And sometimes you find omething spectacular just outside your front door. In Gorman, Texas, Bobby Cowan and two friends were hanging out at his ranch, when noticed a rattlesnake slither underneath an hunting shed. The trio used a skid loader to hoist up the abandoned structure, and noticed dozens of rattlesnakes hiding underneath.
Cowan recorded a video of the nightmarish discovery and shared the footage on Facebook. The video has more than 3.7 million views, and yes, many people said "KILL IT WITH FIRE" in the comments. It's a cool clip to watch the safety of your home, but how would you feel if you saw the snake pit in real life? I would probably run away and not stop until I got to Canada.
"We were definitely — what’s the right word — freaked out, maybe," Cowan told the New York Post. "Very, very surprised. As soon as we lifted up the building, we slammed it right back down because there were so many of them."
"We knew we weren’t in that much danger if we didn’t get too close, and so then we were able to look at them,’ he continued "We knew we weren’t in that much danger if we didn’t get too close, and so then we were able to look at them."
Cowan told the San Antonio Express-News he counted 36 rattlesnakes, but there could have been as many as 50. And sorry, terrified Facebook users, they did not splash gasoline at the snake pit and toss a match. Snakes are animals too, you monsters!
Sure, rattlers can be dangerous, even after death. Earlier this year, one man miraculously survived, after getting bitten by the head of a decapitated rattlesnake. However, just like bats and spiders, they play an essential role in our ecosystem.
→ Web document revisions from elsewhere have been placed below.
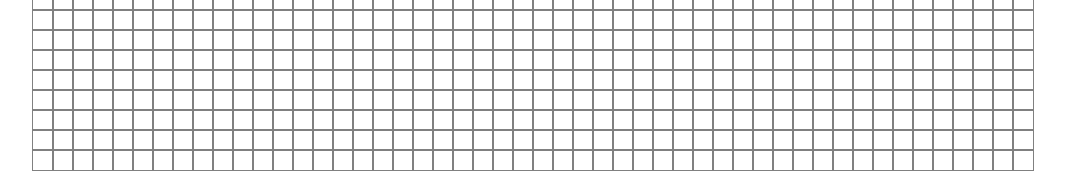
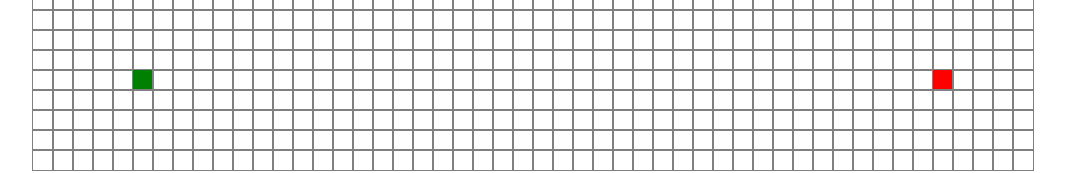
Before and after one commit to ivanleongwm/pathfinding-visualiser, a React (Create React App) app: page / in a window 1280 px wide. Shown: the part 230-403 px from the top of the page, without its empty margins (107-1172 px from the left). Built offline with nearby package versions, Linux system fonts and the light colour scheme.

Commit message:
start and end points added

```diff
--- a/src/PathfindingVisualiser/Node/Node.css
+++ b/src/PathfindingVisualiser/Node/Node.css
@@ -0,0 +1,6 @@
+.node-finish {
+  background-color: red;
+}
+.node-start {
+  background-color: green;
+}
--- a/src/PathfindingVisualiser/Node/Node.jsx
+++ b/src/PathfindingVisualiser/Node/Node.jsx
@@ -1,10 +1,11 @@
 import React from 'react';
 import './Node.css'
 
-function Node() {
-
+function Node(props) {
+    const { isFinish, isStart } = props
+    const extraClassName = isFinish ? 'node-finish' : isStart ? 'node-start' : '';
     return (
-        <div className="node"></div>
+        <div className={`node ${extraClassName}`}></div>
     )
 }
 
--- a/src/PathfindingVisualiser/PathfindingVisualiser.jsx
+++ b/src/PathfindingVisualiser/PathfindingVisualiser.jsx
@@ -1,36 +1,52 @@
-import React, {useState, useEffect} from 'react';
+import React, { useState, useEffect } from 'react';
 import Node from './Node/Node'
 import './PathfindingVisualiser.css'
 
 function PathfindingVisualiser() {
 
-    const [nodes,setNodes] = useState([])
+    const [nodes, setNodes] = useState([])
 
     useEffect(() => {
         function createGridArray() {
             const nodesArray = []
-            for (let row = 0; row <15; row++) {
+            for (let row = 0; row < 15; row++) {
                 const currentRow = [];
                 for (let col = 0; col < 50; col++) {
-                    currentRow.push([]);
+                    const currentNode = {
+                        col,
+                        row,
+                        isStart: row === 10 && col === 5,
+                        isFinish: row === 10 && col === 45,
+                    };
+                    currentRow.push(currentNode);
                 }
                 nodesArray.push(currentRow)
             }
             setNodes(nodesArray)
         }
         createGridArray();
-      }, [])
+    }, [])
 
     return (
         <div className="grid">
             {nodes.map((row, rowIdx) => {
                 return <div className='row' key={rowIdx}>
-                    {row.map((node,nodeIdx) => <Node key={nodeIdx}/>)}
+                    {row.map((node, nodeIdx) => {
+                        const { isStart, isFinish } = node;
+                        return (
+                            <Node
+                                key={nodeIdx}
+                                isStart={isStart}
+                                isFinish={isFinish}
+                                test={'foo'}
+                                test={'kappa'} />
+                        );
+                    })}
                 </div>
             })}
 
             <p>Pathfinding Visualiser Placeholder 2</p>
-            <Node/>
+            <Node />
         </div>
     )
 }
```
Cowan and friends reportedly used long sticks and trash cans to move the coil of rattlesnakes to another part of the ranch, where they would not harm the livestock. That's right, according to the internet, a group of rattlesnakes is called a "coil" or "rhumba." I'd go with "spine-chilling nightmare," but hey, whatever you say, scientists.
Actually, come to think of it, there are some marvels of nature I don't want to see in real life. A rhumba of rattlesnakes. A cluster of spiders. A gam of sharks. I think I'll just stay home forever.